---------- PROVIDED DATA ----------

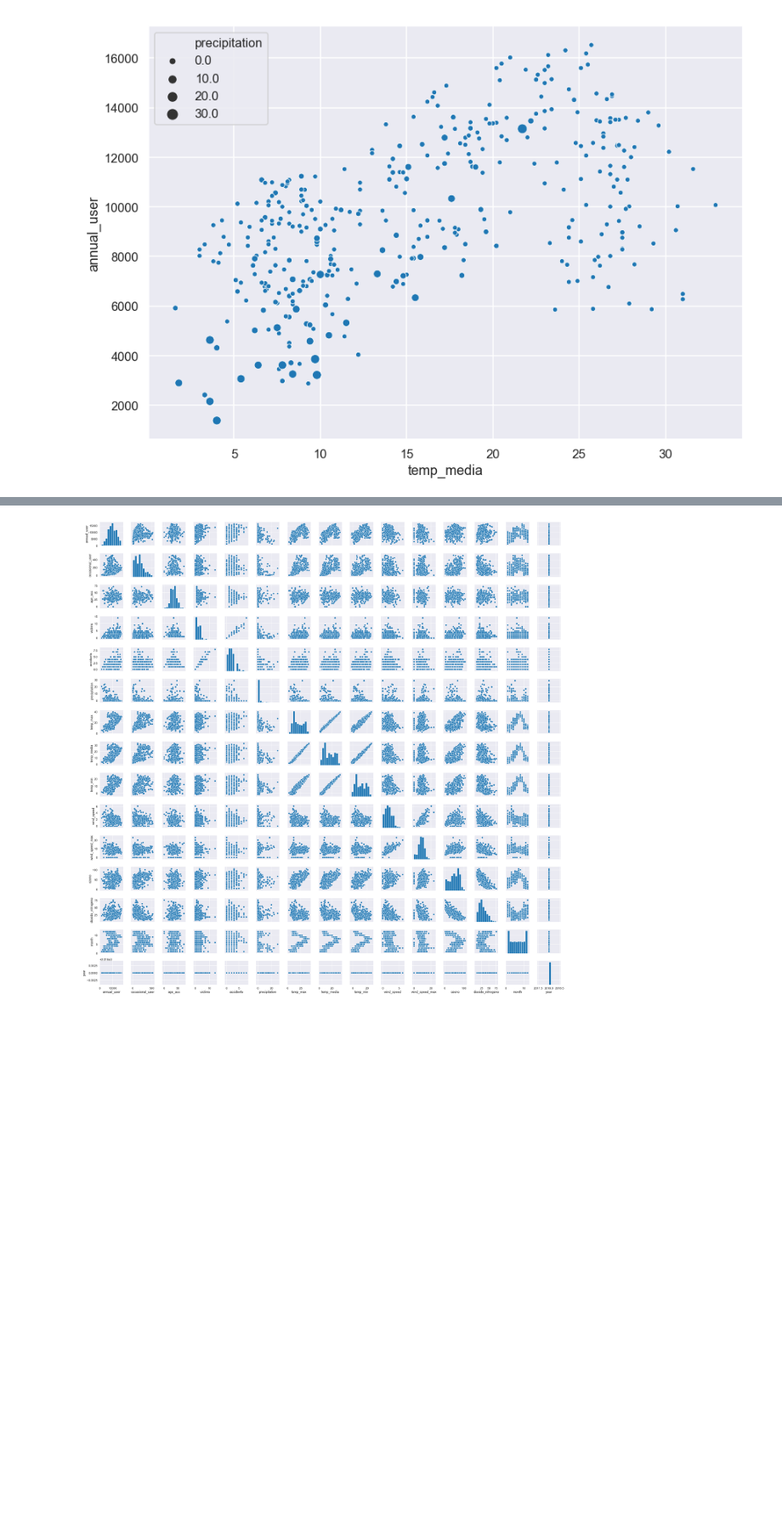
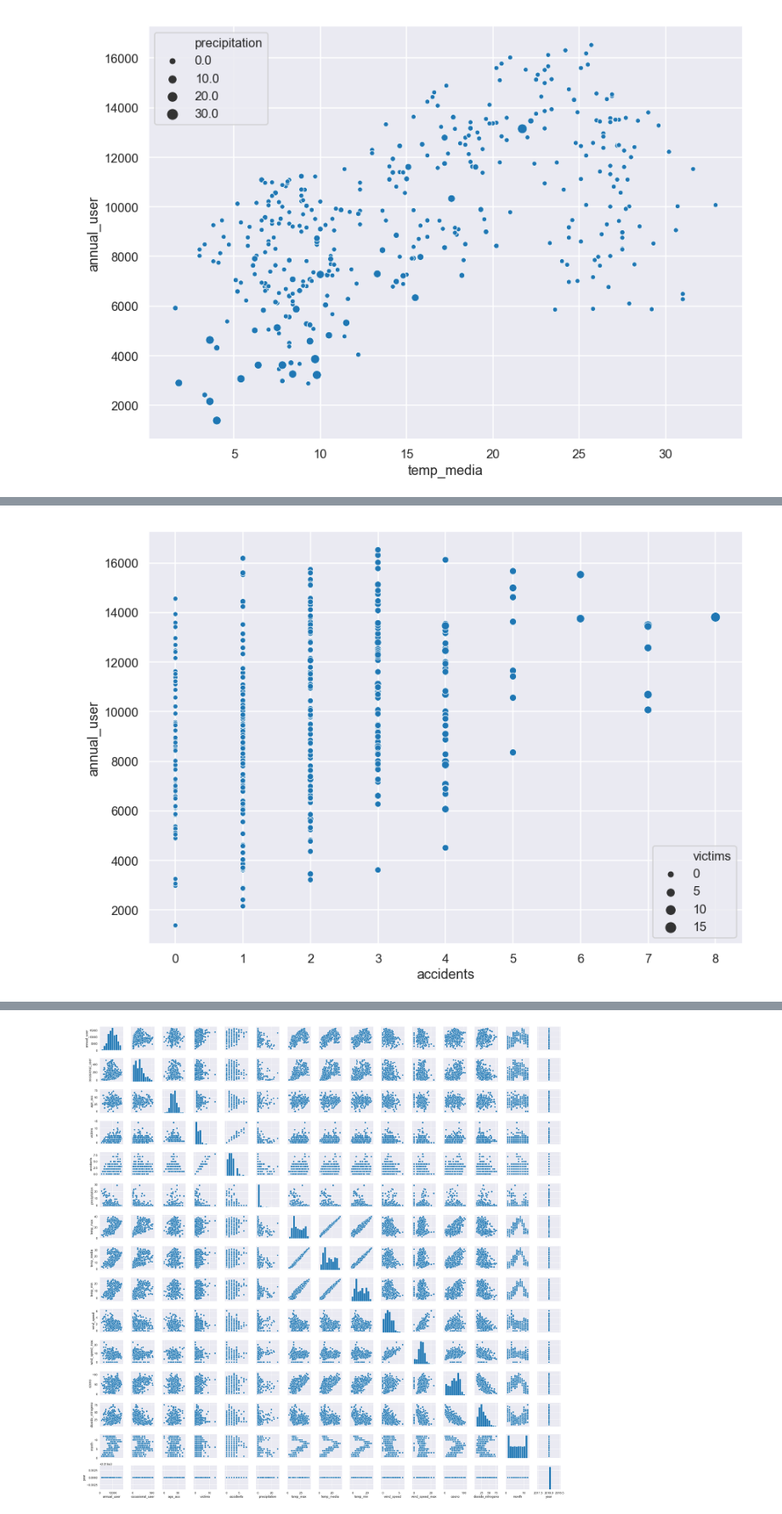
Before and after one commit to devgrla/bicimad, a Jupyter notebook: python/Relacion de las variables.ipynb, the cells around one changed output, grey strips where cells are left out. Shown at 85% size. Cells and saved outputs as stored; diff of their text form; code cells hidden in the pictures; blank space fills up the shorter version.

```diff
--- a/python/Relacion de las variables.ipynb
+++ b/python/Relacion de las variables.ipynb
@@ -317,0 +340,4 @@ out = sns.scatterplot(x='temp_media', y='annual_user', size = 'precipitation', d
+# %%
+out = sns.scatterplot(x='accidents', y='annual_user', size = 'victims', data=merged18)
+# %% [output]
+[figure, added]
```
Also changed, not shown: parts of 13 cells of this notebook, 1 other file.
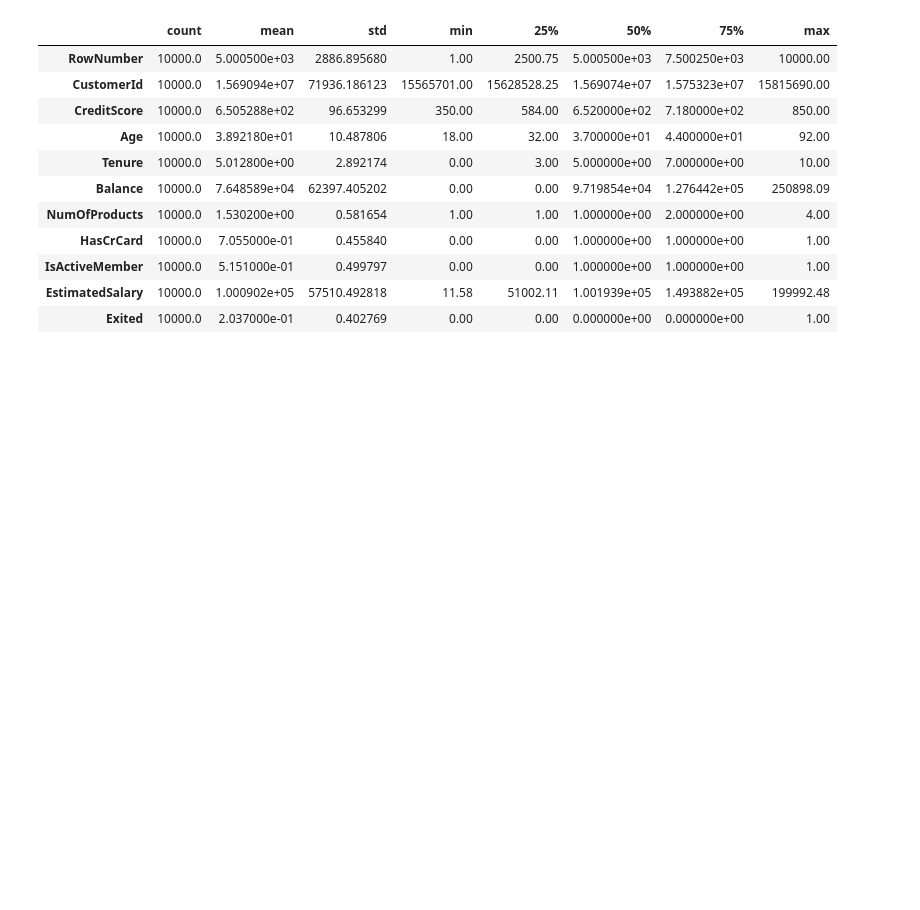
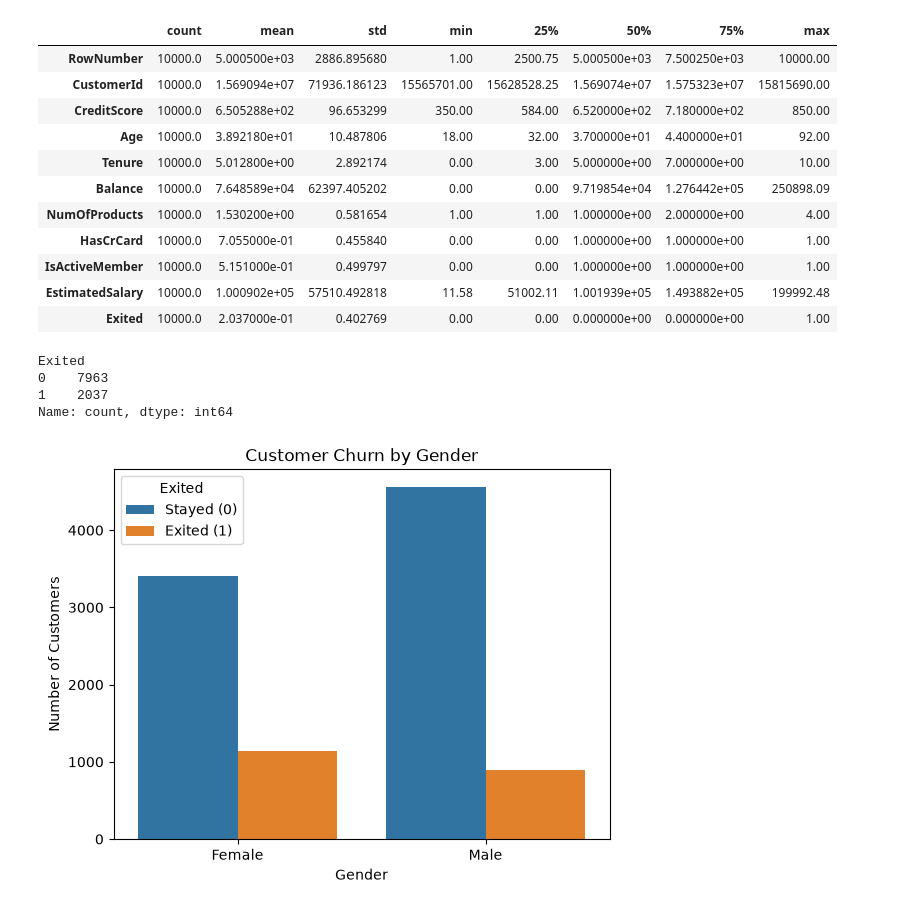
Before and after one commit to Emy-gold/customer-churn-prediction-model, a Jupyter notebook: notebooks/customer_churn_notebook.ipynb, the cells around one changed output. Cells and saved outputs as stored; diff of their text form; code cells hidden in the pictures; blank space fills up the shorter version.

Commit message:
add some plots

```diff
--- a/notebooks/customer_churn_notebook.ipynb
+++ b/notebooks/customer_churn_notebook.ipynb
@@ -83,8 +79,6 @@ print(df.duplicated())
 9998    False
 9999    False
 Length: 10000, dtype: bool
-# %%
-df.drop_duplicates(inplace = True)
 # %%
 df.shape
 # %% [output]
@@ -122,3 +116,21 @@ df.describe().T
 | IsActiveMember | 10000.0 | 5.151000e-01 | 0.499797 | 0.00 | 0.00 | 1.000000e+00 | 1.000000e+00 | 1.00 |
 | EstimatedSalary | 10000.0 | 1.000902e+05 | 57510.492818 | 11.58 | 51002.11 | 1.001939e+05 | 1.493882e+05 | 199992.48 |
 | Exited | 10000.0 | 2.037000e-01 | 0.402769 | 0.00 | 0.00 | 0.000000e+00 | 0.000000e+00 | 1.00 |
+# %%
+print(df["Exited"].value_counts())
+# %% [output]
+Exited
+0    7963
+1    2037
+Name: count, dtype: int64
+# %%
+sns.countplot(x ='Gender', data = df, hue="Exited")
+
+plt.title("Customer Churn by Gender")
+plt.xlabel("Gender")
+plt.ylabel("Number of Customers")
+plt.legend(title="Exited", labels=["Stayed (0)", "Exited (1)"])
+
+plt.show()
+# %% [output]
+[figure, added]
```
Also changed, not shown: parts of 10 cells of this notebook.
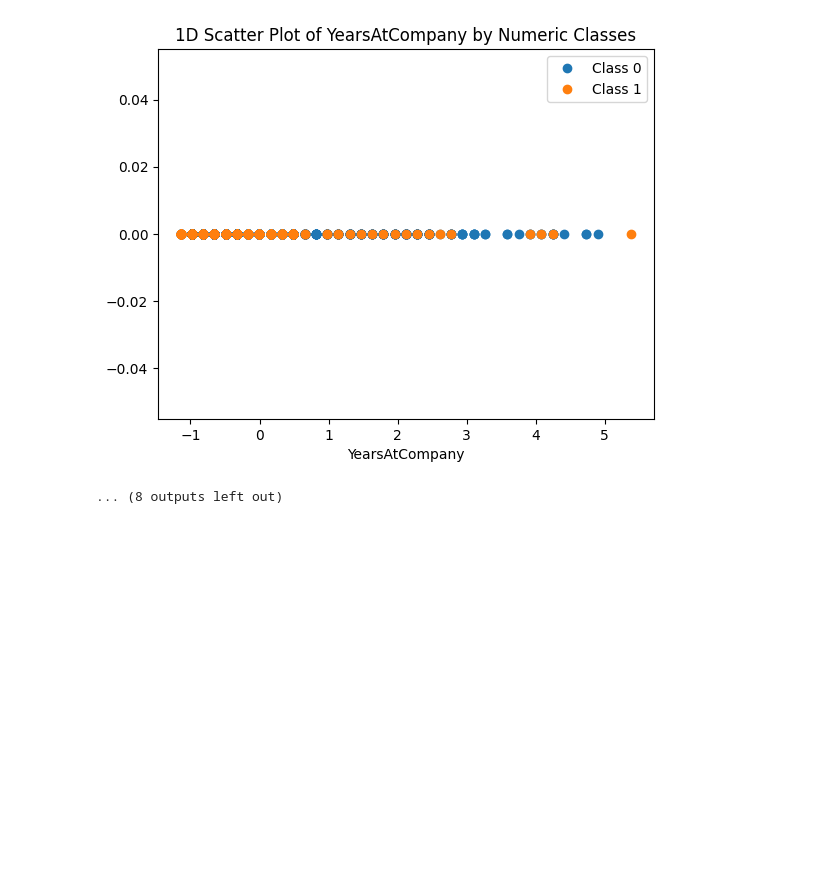
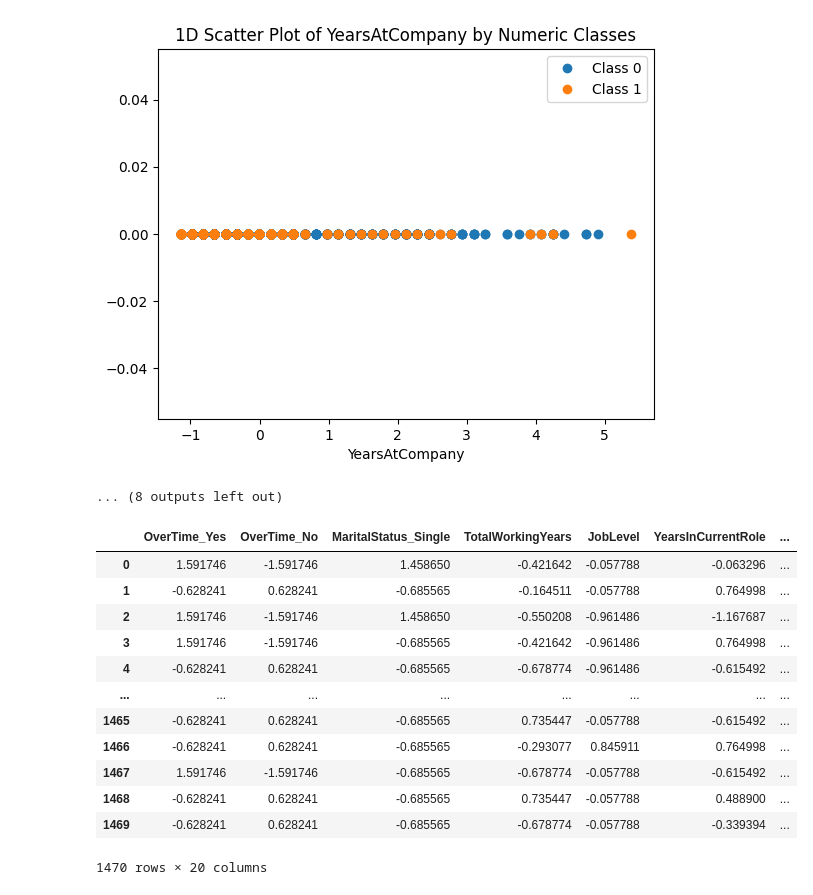
Before and after one commit to shahriar-raj/CSE_472-Machine-Learning-Sessional, a Jupyter notebook: Offline1/offline1.ipynb, the cells around one changed output. Drawn from its saved outputs; the diff is of its cells as text; code cells hidden in the pictures; blank space fills up the shorter version.

```diff
--- a/Offline1/offline1.ipynb
+++ b/Offline1/offline1.ipynb
@@ -280,3 +280,20 @@ for feature in Feature_list:
 [figure]
 [figure]
 ... (8 outputs left out)
+# %%
+Top_Features = Features_df[Feature_list]
+Top_Features
+# %% [output]
+|  | OverTime_Yes | OverTime_No | MaritalStatus_Single | TotalWorkingYears | JobLevel | YearsInCurrentRole | ... |
+| 0 | 1.591746 | -1.591746 | 1.458650 | -0.421642 | -0.057788 | -0.063296 | ... |
+| 1 | -0.628241 | 0.628241 | -0.685565 | -0.164511 | -0.057788 | 0.764998 | ... |
+| 2 | 1.591746 | -1.591746 | 1.458650 | -0.550208 | -0.961486 | -1.167687 | ... |
+| 3 | 1.591746 | -1.591746 | -0.685565 | -0.421642 | -0.961486 | 0.764998 | ... |
+| 4 | -0.628241 | 0.628241 | -0.685565 | -0.678774 | -0.961486 | -0.615492 | ... |
+| ... | ... | ... | ... | ... | ... | ... | ... |
+| 1465 | -0.628241 | 0.628241 | -0.685565 | 0.735447 | -0.057788 | -0.615492 | ... |
+| 1466 | -0.628241 | 0.628241 | -0.685565 | -0.293077 | 0.845911 | 0.764998 | ... |
+| 1467 | 1.591746 | -1.591746 | -0.685565 | -0.678774 | -0.057788 | -0.615492 | ... |
+| 1468 | -0.628241 | 0.628241 | -0.685565 | 0.735447 | -0.057788 | 0.488900 | ... |
+| 1469 | -0.628241 | 0.628241 | -0.685565 | -0.678774 | -0.057788 | -0.339394 | ... |
+1470 rows × 20 columns
```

----------

ASSIGNMENT: All of the material shown above needs to be duplicated exactly. Omit every picture.

COMPLETED TASK:
Before and after one commit to devgrla/bicimad, a Jupyter notebook: python/Relacion de las variables.ipynb, the cells around one changed output, grey strips where cells are left out. Shown at 85% size. Cells and saved outputs as stored; diff of their text form; code cells hidden in the pictures; blank space fills up the shorter version.

```diff
--- a/python/Relacion de las variables.ipynb
+++ b/python/Relacion de las variables.ipynb
@@ -317,0 +340,4 @@ out = sns.scatterplot(x='temp_media', y='annual_user', size = 'precipitation', d
+# %%
+out = sns.scatterplot(x='accidents', y='annual_user', size = 'victims', data=merged18)
+# %% [output]
+[figure, added]
```
Also changed, not shown: parts of 13 cells of this notebook, 1 other file.
Before and after one commit to Emy-gold/customer-churn-prediction-model, a Jupyter notebook: notebooks/customer_churn_notebook.ipynb, the cells around one changed output. Cells and saved outputs as stored; diff of their text form; code cells hidden in the pictures; blank space fills up the shorter version.

Commit message:
add some plots

```diff
--- a/notebooks/customer_churn_notebook.ipynb
+++ b/notebooks/customer_churn_notebook.ipynb
@@ -83,8 +79,6 @@ print(df.duplicated())
 9998    False
 9999    False
 Length: 10000, dtype: bool
-# %%
-df.drop_duplicates(inplace = True)
 # %%
 df.shape
 # %% [output]
@@ -122,3 +116,21 @@ df.describe().T
 | IsActiveMember | 10000.0 | 5.151000e-01 | 0.499797 | 0.00 | 0.00 | 1.000000e+00 | 1.000000e+00 | 1.00 |
 | EstimatedSalary | 10000.0 | 1.000902e+05 | 57510.492818 | 11.58 | 51002.11 | 1.001939e+05 | 1.493882e+05 | 199992.48 |
 | Exited | 10000.0 | 2.037000e-01 | 0.402769 | 0.00 | 0.00 | 0.000000e+00 | 0.000000e+00 | 1.00 |
+# %%
+print(df["Exited"].value_counts())
+# %% [output]
+Exited
+0    7963
+1    2037
+Name: count, dtype: int64
+# %%
+sns.countplot(x ='Gender', data = df, hue="Exited")
+
+plt.title("Customer Churn by Gender")
+plt.xlabel("Gender")
+plt.ylabel("Number of Customers")
+plt.legend(title="Exited", labels=["Stayed (0)", "Exited (1)"])
+
+plt.show()
+# %% [output]
+[figure, added]
```
Also changed, not shown: parts of 10 cells of this notebook.
Before and after one commit to shahriar-raj/CSE_472-Machine-Learning-Sessional, a Jupyter notebook: Offline1/offline1.ipynb, the cells around one changed output. Drawn from its saved outputs; the diff is of its cells as text; code cells hidden in the pictures; blank space fills up the shorter version.

```diff
--- a/Offline1/offline1.ipynb
+++ b/Offline1/offline1.ipynb
@@ -280,3 +280,20 @@ for feature in Feature_list:
 [figure]
 [figure]
 ... (8 outputs left out)
+# %%
+Top_Features = Features_df[Feature_list]
+Top_Features
+# %% [output]
+|  | OverTime_Yes | OverTime_No | MaritalStatus_Single | TotalWorkingYears | JobLevel | YearsInCurrentRole | ... |
+| 0 | 1.591746 | -1.591746 | 1.458650 | -0.421642 | -0.057788 | -0.063296 | ... |
+| 1 | -0.628241 | 0.628241 | -0.685565 | -0.164511 | -0.057788 | 0.764998 | ... |
+| 2 | 1.591746 | -1.591746 | 1.458650 | -0.550208 | -0.961486 | -1.167687 | ... |
+| 3 | 1.591746 | -1.591746 | -0.685565 | -0.421642 | -0.961486 | 0.764998 | ... |
+| 4 | -0.628241 | 0.628241 | -0.685565 | -0.678774 | -0.961486 | -0.615492 | ... |
+| ... | ... | ... | ... | ... | ... | ... | ... |
+| 1465 | -0.628241 | 0.628241 | -0.685565 | 0.735447 | -0.057788 | -0.615492 | ... |
+| 1466 | -0.628241 | 0.628241 | -0.685565 | -0.293077 | 0.845911 | 0.764998 | ... |
+| 1467 | 1.591746 | -1.591746 | -0.685565 | -0.678774 | -0.057788 | -0.615492 | ... |
+| 1468 | -0.628241 | 0.628241 | -0.685565 | 0.735447 | -0.057788 | 0.488900 | ... |
+| 1469 | -0.628241 | 0.628241 | -0.685565 | -0.678774 | -0.057788 | -0.339394 | ... |
+1470 rows × 20 columns
```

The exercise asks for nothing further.